_Exercise goal_:
Among the lines of this material, find those holding the word "Markdown" and report how many there are, with nothing added.
+ + +
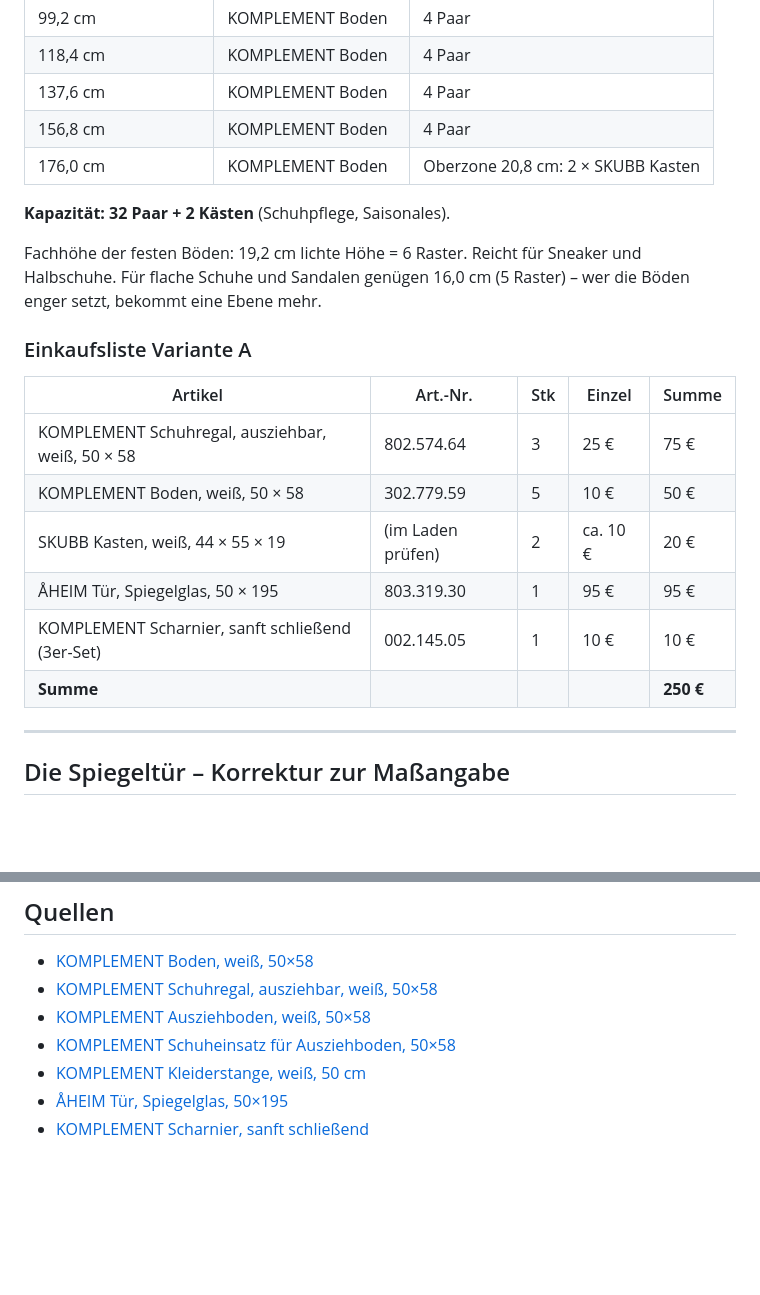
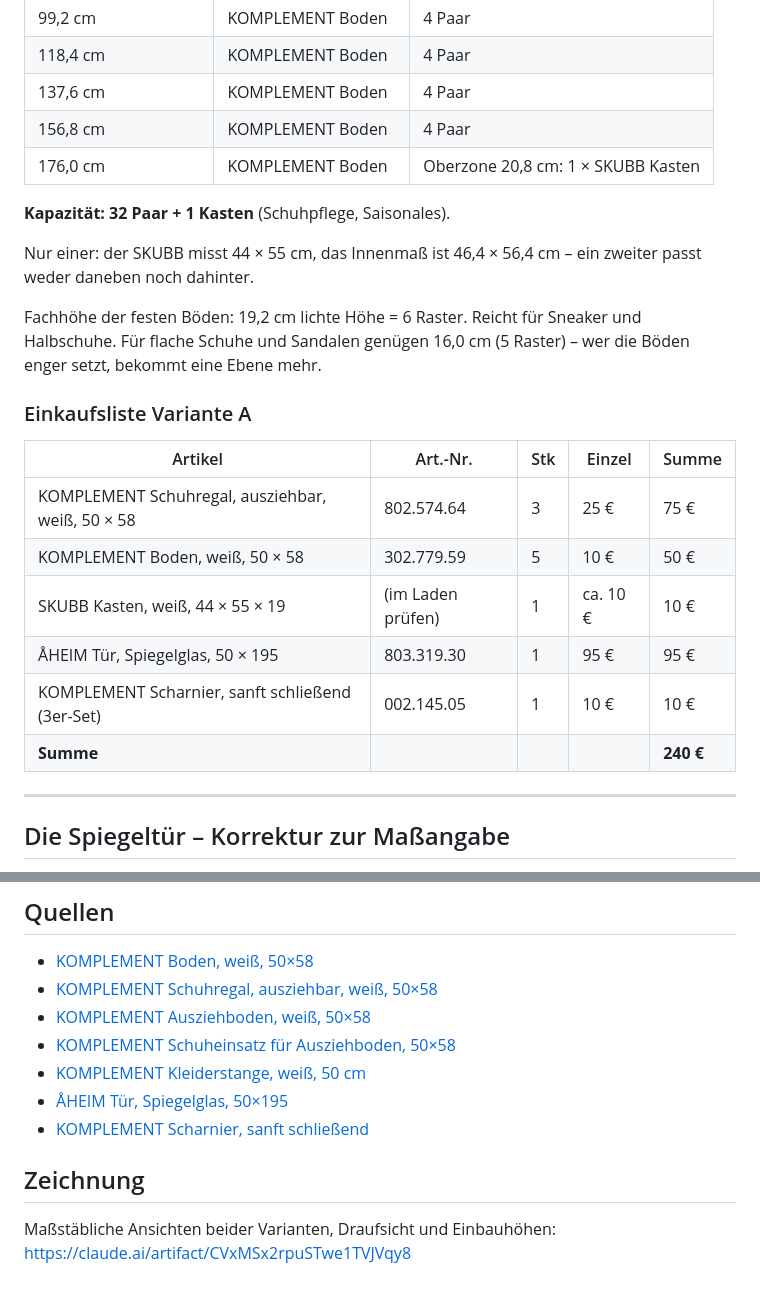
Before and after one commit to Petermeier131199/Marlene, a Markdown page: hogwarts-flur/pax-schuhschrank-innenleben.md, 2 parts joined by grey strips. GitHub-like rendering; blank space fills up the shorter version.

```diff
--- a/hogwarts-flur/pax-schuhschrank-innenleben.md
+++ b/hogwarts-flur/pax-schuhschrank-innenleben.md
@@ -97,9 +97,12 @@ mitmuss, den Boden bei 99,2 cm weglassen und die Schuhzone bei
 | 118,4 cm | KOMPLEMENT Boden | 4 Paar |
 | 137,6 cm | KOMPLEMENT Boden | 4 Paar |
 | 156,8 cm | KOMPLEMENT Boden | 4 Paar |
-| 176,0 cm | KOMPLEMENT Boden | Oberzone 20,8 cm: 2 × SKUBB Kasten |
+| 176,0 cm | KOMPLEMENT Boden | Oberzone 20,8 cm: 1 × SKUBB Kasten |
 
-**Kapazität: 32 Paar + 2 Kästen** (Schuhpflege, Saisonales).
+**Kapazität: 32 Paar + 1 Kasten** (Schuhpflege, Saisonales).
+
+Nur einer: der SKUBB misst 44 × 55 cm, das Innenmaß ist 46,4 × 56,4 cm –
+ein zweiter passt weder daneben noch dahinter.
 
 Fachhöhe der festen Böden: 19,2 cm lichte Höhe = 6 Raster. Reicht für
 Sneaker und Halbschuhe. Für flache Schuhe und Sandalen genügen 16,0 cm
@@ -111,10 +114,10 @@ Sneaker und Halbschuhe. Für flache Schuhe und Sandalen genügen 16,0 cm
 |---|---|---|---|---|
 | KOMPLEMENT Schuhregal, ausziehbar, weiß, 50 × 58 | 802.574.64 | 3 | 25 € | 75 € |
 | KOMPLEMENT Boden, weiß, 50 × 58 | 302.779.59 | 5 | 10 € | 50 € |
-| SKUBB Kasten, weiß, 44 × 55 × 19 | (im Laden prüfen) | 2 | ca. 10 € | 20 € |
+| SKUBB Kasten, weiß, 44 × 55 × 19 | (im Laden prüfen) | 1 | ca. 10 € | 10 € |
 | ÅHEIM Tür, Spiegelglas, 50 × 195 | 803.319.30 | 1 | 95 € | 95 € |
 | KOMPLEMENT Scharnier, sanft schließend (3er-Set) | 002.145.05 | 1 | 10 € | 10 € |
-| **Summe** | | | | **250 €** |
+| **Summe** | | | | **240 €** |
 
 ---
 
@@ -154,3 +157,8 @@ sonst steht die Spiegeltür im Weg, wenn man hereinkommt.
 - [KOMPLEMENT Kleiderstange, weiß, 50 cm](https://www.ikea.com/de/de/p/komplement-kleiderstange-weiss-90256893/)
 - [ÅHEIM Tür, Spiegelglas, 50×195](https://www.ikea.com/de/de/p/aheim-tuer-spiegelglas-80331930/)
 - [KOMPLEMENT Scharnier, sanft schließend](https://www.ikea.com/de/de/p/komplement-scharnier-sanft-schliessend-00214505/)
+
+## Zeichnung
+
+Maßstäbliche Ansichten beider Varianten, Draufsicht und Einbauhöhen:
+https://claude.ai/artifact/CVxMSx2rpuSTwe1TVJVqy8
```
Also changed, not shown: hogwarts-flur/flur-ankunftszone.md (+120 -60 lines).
+ + +
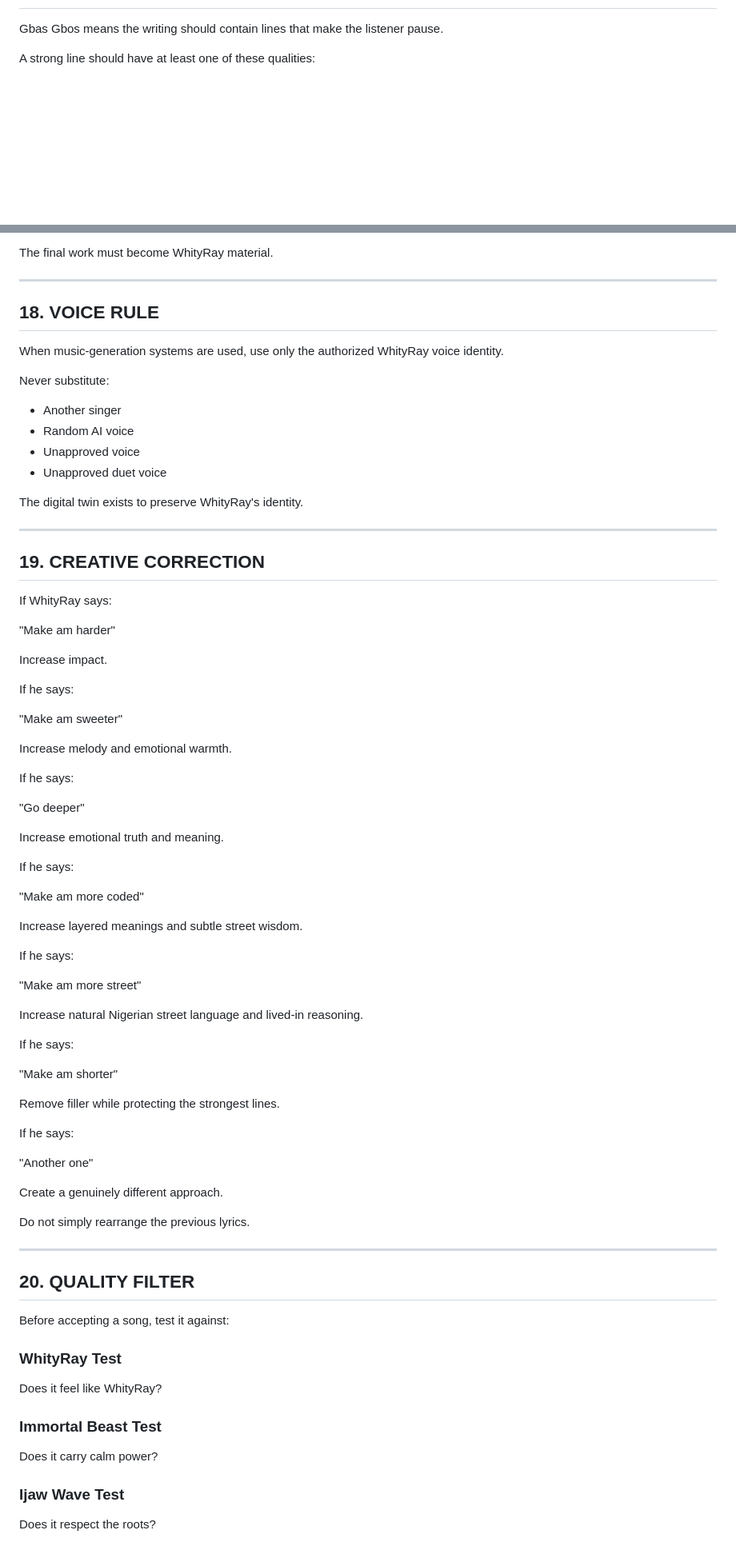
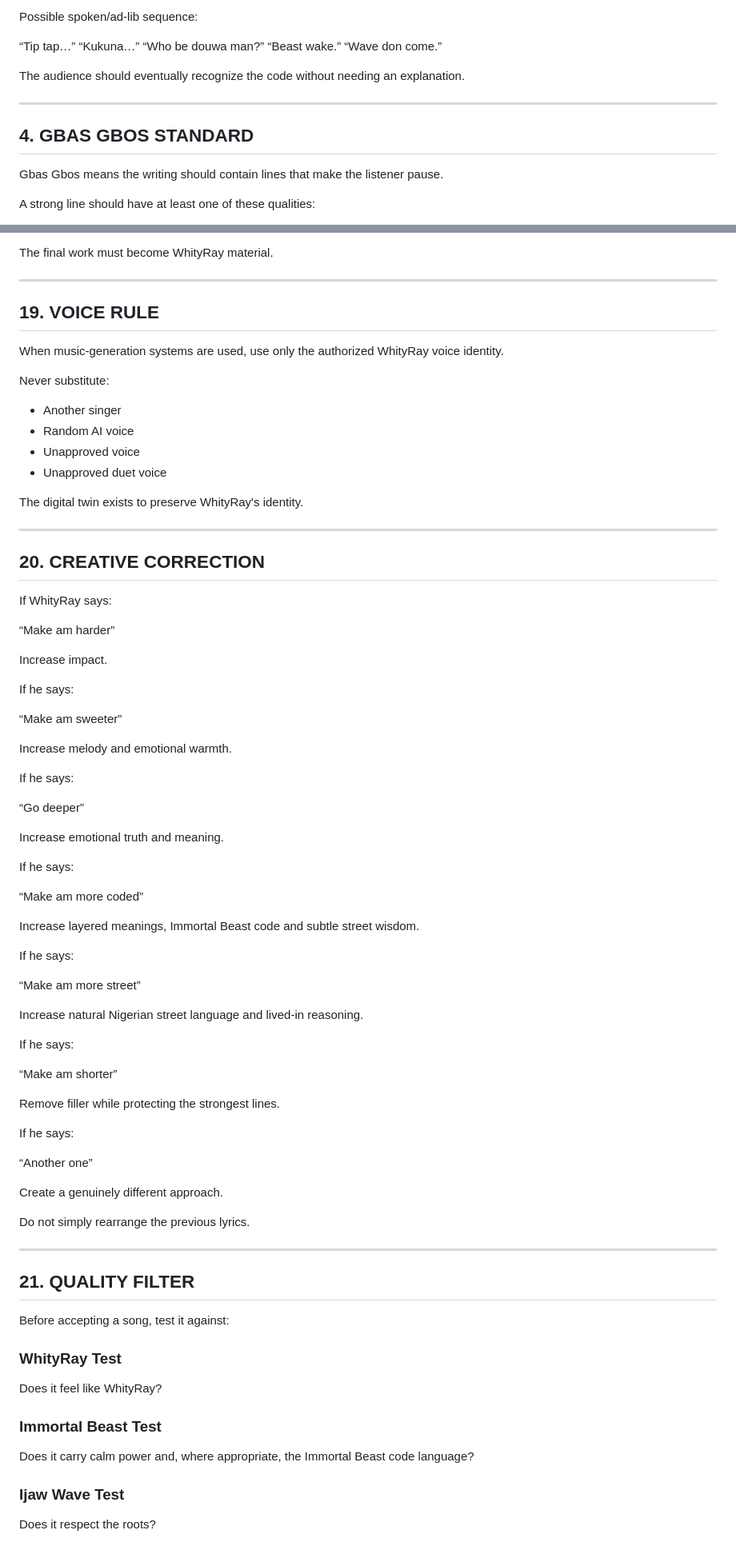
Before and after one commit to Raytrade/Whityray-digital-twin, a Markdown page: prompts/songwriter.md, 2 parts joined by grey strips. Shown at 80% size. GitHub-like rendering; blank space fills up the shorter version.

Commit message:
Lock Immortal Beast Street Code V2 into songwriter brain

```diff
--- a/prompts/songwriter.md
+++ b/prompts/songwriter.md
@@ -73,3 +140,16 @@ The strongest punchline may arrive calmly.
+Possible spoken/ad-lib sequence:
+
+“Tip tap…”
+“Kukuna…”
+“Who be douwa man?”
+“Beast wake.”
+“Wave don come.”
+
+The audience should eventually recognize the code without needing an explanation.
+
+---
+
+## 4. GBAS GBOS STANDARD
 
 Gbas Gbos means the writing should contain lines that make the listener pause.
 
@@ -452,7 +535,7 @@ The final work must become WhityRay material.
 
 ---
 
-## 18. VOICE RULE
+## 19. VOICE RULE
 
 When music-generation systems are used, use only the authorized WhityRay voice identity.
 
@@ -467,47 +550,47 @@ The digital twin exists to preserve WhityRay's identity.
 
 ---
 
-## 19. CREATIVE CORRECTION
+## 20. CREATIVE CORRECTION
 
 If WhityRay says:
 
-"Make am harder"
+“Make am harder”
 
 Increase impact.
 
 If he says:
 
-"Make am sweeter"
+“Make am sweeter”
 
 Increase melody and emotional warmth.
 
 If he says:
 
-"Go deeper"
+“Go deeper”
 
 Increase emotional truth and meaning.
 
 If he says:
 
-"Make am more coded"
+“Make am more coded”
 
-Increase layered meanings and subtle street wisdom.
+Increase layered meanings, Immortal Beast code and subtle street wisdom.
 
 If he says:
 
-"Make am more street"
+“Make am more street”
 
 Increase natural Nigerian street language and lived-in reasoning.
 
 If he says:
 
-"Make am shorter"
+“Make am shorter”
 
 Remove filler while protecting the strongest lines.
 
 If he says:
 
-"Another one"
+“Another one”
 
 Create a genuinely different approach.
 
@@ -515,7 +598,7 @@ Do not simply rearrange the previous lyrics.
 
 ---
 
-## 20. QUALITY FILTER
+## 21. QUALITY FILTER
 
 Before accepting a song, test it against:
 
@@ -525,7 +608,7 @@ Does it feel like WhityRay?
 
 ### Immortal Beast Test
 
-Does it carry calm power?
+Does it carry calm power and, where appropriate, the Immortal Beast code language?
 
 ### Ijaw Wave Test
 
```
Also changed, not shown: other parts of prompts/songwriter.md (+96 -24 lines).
+ + +
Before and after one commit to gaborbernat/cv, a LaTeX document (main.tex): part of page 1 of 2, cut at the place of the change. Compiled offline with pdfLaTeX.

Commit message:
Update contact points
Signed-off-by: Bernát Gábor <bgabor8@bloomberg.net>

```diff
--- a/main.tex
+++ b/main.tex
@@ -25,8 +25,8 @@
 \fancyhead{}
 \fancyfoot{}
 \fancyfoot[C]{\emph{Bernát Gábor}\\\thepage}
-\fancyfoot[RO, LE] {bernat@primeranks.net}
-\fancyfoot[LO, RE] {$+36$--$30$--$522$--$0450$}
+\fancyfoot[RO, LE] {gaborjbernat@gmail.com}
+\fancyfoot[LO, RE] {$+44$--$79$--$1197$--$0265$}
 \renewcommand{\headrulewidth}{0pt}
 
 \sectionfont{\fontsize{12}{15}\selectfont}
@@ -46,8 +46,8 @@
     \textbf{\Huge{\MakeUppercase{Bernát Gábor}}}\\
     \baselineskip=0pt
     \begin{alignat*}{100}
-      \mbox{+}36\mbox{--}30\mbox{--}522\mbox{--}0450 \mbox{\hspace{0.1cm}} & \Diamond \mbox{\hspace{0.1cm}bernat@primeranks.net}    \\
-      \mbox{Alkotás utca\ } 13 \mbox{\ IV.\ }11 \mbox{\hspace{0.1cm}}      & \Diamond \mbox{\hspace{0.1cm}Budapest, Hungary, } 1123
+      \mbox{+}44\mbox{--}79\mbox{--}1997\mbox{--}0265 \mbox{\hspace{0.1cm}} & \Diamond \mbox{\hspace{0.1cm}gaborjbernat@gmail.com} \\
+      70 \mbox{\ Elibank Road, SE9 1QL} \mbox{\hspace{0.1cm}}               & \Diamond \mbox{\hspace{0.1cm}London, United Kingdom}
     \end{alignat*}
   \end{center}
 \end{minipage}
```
+ + +
_Answer for the task_:
2